.msi files with well-known names (Team Viewer, Zoom, NetSupport Manager, Atera, Brave Browser, JavaPlugin) and legitimate hashes.
- The Microsoft Windows command or wscript utility used PowerShell to beacon to the internet and remotely download a payload.
- The downloaded payload was a low-prevalence file.
- The scripts used the Windows-native Mshta utility or PowerShell to impair Windows Defender.
- The scripts used PowerShell in an attempt to bypass Microsoft’s AntiMalware Scan Interface (AMSI).
- The adminpriv.exe utility was used in an attempt to manipulate registry values.
- MSIEXEC was used in an unusual manner to manipulate registry entries that would suggest process abuse.
- A script was used to issue a sleep command and decrypt a payload using the legitimate GPG software. The same password was observed at various customers.
Three Pillars of Rapid Assessment: Behavior, Prevalence and Timing
OverWatch hunts for the last 1% of malicious activity that seeks to evade technology-based defenses. To achieve this, threat hunters must build a picture not just from one or two data points, but by carefully piecing together a myriad of subtle clues when something doesn’t look quite right.

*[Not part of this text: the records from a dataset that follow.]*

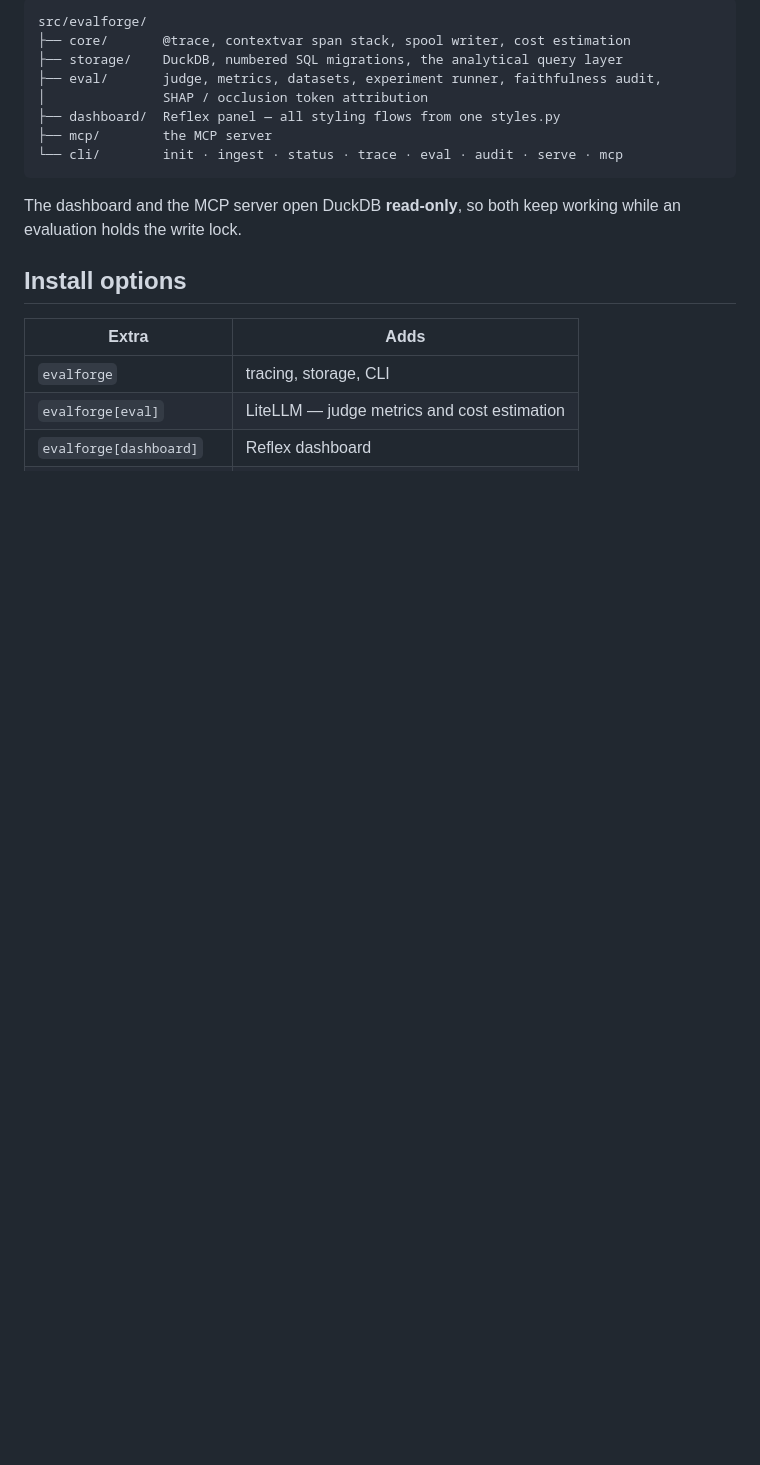
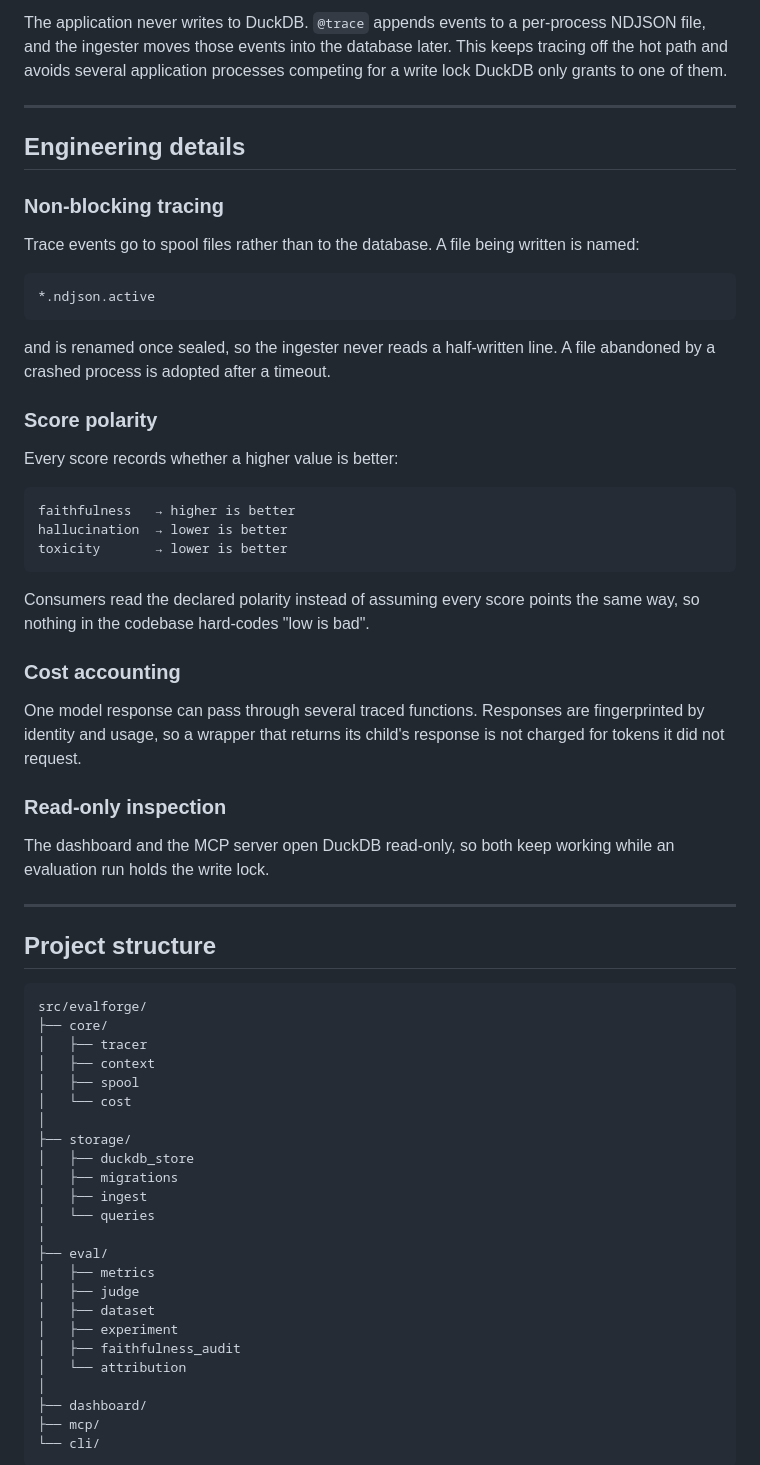
Before and after one commit to swapnil5053/eval-forge, a Markdown page: README.md, the part around the change printed below. Drawn GitHub-style; blank space fills up the shorter version.

````diff
--- a/README.md
+++ b/README.md
@@ -135,23 +171,77 @@ request carries the cost.
 ```
 
-```
-src/evalforge/
-├── core/       @trace, contextvar span stack, spool writer, cost estimation
-├── storage/    DuckDB, numbered SQL migrations, the analytical query layer
-├── eval/       judge, metrics, datasets, experiment runner, faithfulness audit,
-│               SHAP / occlusion token attribution
-├── dashboard/  Reflex panel — all styling flows from one styles.py
-├── mcp/        the MCP server
-└── cli/        init · ingest · status · trace · eval · audit · serve · mcp
+The application never writes to DuckDB. `@trace` appends events to a per-process NDJSON
+file, and the ingester moves those events into the database later. This keeps tracing off
+the hot path and avoids several application processes competing for a write lock DuckDB
+only grants to one of them.
+
+---
+
+## Engineering details
+
+### Non-blocking tracing
+
+Trace events go to spool files rather than to the database. A file being written is named:
+
+```text
+*.ndjson.active
 ```
 
-The dashboard and the MCP server open DuckDB **read-only**, so both keep working while an
-evaluation holds the write lock.
+and is renamed once sealed, so the ingester never reads a half-written line. A file
+abandoned by a crashed process is adopted after a timeout.
 
-## Install options
+### Score polarity
 
-| Extra | Adds |
-|---|---|
-| `evalforge` | tracing, storage, CLI |
-| `evalforge[eval]` | LiteLLM — judge metrics and cost estimation |
-| `evalforge[dashboard]` | Reflex dashboard |
+Every score records whether a higher value is better:
+
+```text
+faithfulness   → higher is better
+hallucination  → lower is better
+toxicity       → lower is better
+```
+
+Consumers read the declared polarity instead of assuming every score points the same way,
+so nothing in the codebase hard-codes "low is bad".
+
+### Cost accounting
+
+One model response can pass through several traced functions. Responses are fingerprinted
+by identity and usage, so a wrapper that returns its child's response is not charged for
+tokens it did not request.
+
+### Read-only inspection
+
+The dashboard and the MCP server open DuckDB read-only, so both keep working while an
+evaluation run holds the write lock.
+
+---
+
+## Project structure
+
+```text
+src/evalforge/
+├── core/
+│   ├── tracer
+│   ├── context
+│   ├── spool
+│   └── cost
+│
+├── storage/
+│   ├── duckdb_store
+│   ├── migrations
+│   ├── ingest
+│   └── queries
+│
+├── eval/
+│   ├── metrics
+│   ├── judge
+│   ├── dataset
+│   ├── experiment
+│   ├── faithfulness_audit
+│   └── attribution
+│
+├── dashboard/
+├── mcp/
+└── cli/
+```
+
````
Also changed, not shown: other parts of README.md (+190 -86 lines), docs/screenshots/audit.png, 4 other files.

- OverWatch hunts for unexpected behaviors stemming from otherwise mundane or routine actions. This means threat hunters need a deep familiarity with the wide variety of processes, applications, operating systems, configurations, network communications and network architectures that represent the sum of normal day-to-day operations. Similarly, hunters need a deep understanding of adversary tradecraft, exploits and the way that normal day-to-day operations can be manipulated for malicious purposes. This breadth and depth of knowledge means that hunters can rapidly identify anomalous behaviors by identifying activity that does not align with expected intent or functionality of a system. In the case of the bundled installer campaign, OverWatch observed an unidentified file attempting to bypass security on more than one occasion, which immediately stood out as unusual.
- Prevalence also plays an important role in threat hunting, as low-prevalence behaviors can be indicative of a system being used for unintended purposes. CrowdStrike Threat Graph® provides OverWatch with real-time visibility across the entire Falcon platform install base, while patented tooling enables threat hunters to immediately pivot on an indicator to determine whether it is common or not — not just within one environment but across all environments. In scenarios where there is suspicious behavior coupled with low-prevalence indicators, these two pillars provide circumstantial findings to inform hunters’ analysis.
- Time is the third pillar of threat hunting. Suspicious behavior and low-prevalence indicators, all uncovered in a short period of time sound alarm bells for threat hunters. This trifecta of activity can often indicate successful targeted phishing attempts, new campaigns or the active exploitation of a zero-day in an application. In the example of the Zloader malicious installer campaign, OverWatch’s extensive data and finely tuned hunting leads effectively identified the coincidence of 8-10 suspicious behaviors all within seconds of each other. This left hunters in no doubt that the activity was malicious and enabled them to send timely and high-fidelity notifications to the victim organizations.